- TASK OBJECTIVE -
Please copy every line with the string "dúvidas" from the entries below.

- EXTRACTED ENTRIES -
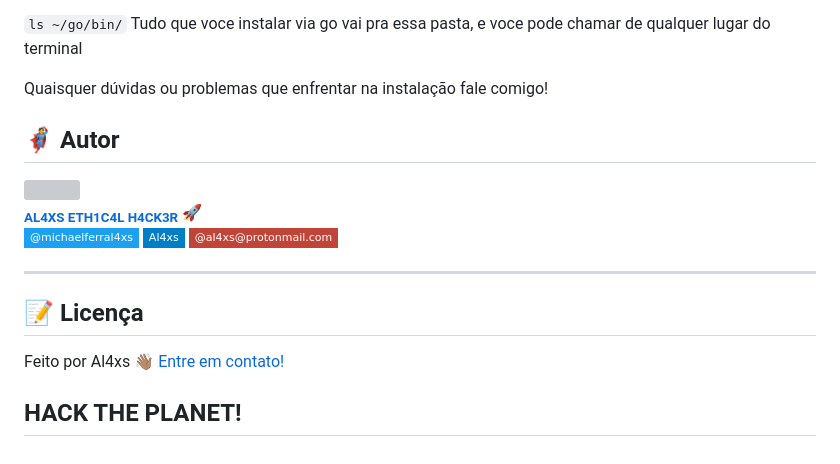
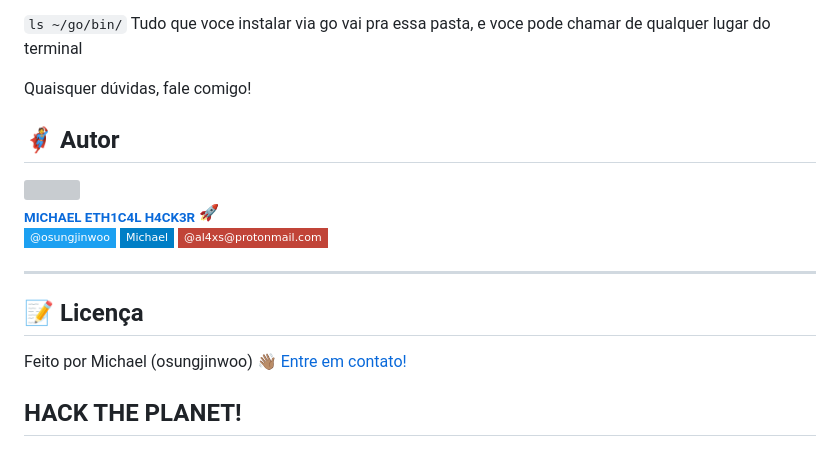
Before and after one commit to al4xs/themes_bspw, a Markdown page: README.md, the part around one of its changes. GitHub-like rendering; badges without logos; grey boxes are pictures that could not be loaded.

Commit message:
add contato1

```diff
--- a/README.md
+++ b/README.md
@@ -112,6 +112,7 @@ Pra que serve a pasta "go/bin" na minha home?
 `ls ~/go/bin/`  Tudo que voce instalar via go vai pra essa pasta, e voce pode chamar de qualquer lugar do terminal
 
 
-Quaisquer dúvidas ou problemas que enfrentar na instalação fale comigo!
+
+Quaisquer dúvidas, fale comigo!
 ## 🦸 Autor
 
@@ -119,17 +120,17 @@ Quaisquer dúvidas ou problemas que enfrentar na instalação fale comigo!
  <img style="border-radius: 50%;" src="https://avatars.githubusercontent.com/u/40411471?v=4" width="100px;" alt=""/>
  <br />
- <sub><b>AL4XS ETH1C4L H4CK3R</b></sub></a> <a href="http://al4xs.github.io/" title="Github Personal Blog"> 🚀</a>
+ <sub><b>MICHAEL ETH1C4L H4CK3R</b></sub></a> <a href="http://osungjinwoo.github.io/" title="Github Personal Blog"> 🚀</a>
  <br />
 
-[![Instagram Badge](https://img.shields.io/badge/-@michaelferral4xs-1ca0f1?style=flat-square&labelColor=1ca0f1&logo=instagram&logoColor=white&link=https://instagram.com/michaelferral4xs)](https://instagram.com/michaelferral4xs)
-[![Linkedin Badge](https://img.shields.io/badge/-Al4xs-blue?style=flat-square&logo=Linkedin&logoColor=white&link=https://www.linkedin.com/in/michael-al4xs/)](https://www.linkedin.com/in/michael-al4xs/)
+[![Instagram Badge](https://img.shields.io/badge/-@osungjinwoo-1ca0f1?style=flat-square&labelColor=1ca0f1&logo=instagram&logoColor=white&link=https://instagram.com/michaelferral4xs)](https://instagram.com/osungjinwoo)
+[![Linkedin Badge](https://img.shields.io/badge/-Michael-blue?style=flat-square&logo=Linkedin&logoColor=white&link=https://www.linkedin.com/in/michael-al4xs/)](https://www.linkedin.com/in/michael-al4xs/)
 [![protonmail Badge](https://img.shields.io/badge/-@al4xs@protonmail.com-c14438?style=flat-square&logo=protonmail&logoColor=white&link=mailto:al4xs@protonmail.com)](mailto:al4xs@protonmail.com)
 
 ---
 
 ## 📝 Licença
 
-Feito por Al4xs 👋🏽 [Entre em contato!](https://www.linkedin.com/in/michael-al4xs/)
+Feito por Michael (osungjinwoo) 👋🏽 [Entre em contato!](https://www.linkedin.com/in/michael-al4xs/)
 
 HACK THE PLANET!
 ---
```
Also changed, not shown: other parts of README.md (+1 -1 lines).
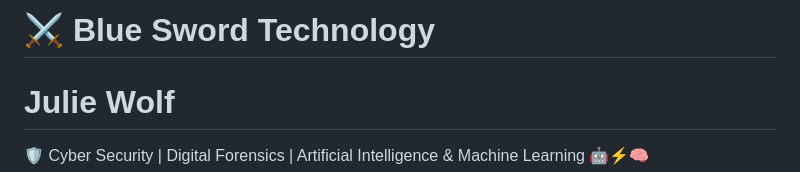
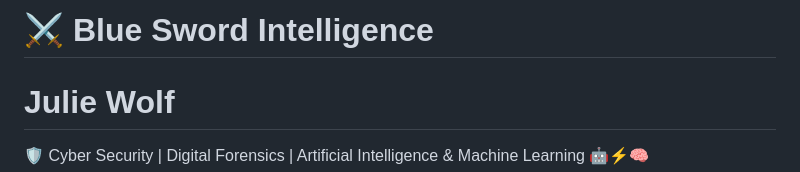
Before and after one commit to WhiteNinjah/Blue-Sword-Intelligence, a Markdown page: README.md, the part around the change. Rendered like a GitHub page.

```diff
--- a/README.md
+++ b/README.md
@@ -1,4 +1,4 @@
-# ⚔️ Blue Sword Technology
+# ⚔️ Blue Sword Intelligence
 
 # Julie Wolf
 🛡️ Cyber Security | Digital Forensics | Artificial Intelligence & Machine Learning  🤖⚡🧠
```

- SOLUTION FOR THIS EXERCISE -
-Quaisquer dúvidas ou problemas que enfrentar na instalação fale comigo!
+Quaisquer dúvidas, fale comigo!
@@ -119,17 +120,17 @@ Quaisquer dúvidas ou problemas que enfrentar na instalação fale comigo!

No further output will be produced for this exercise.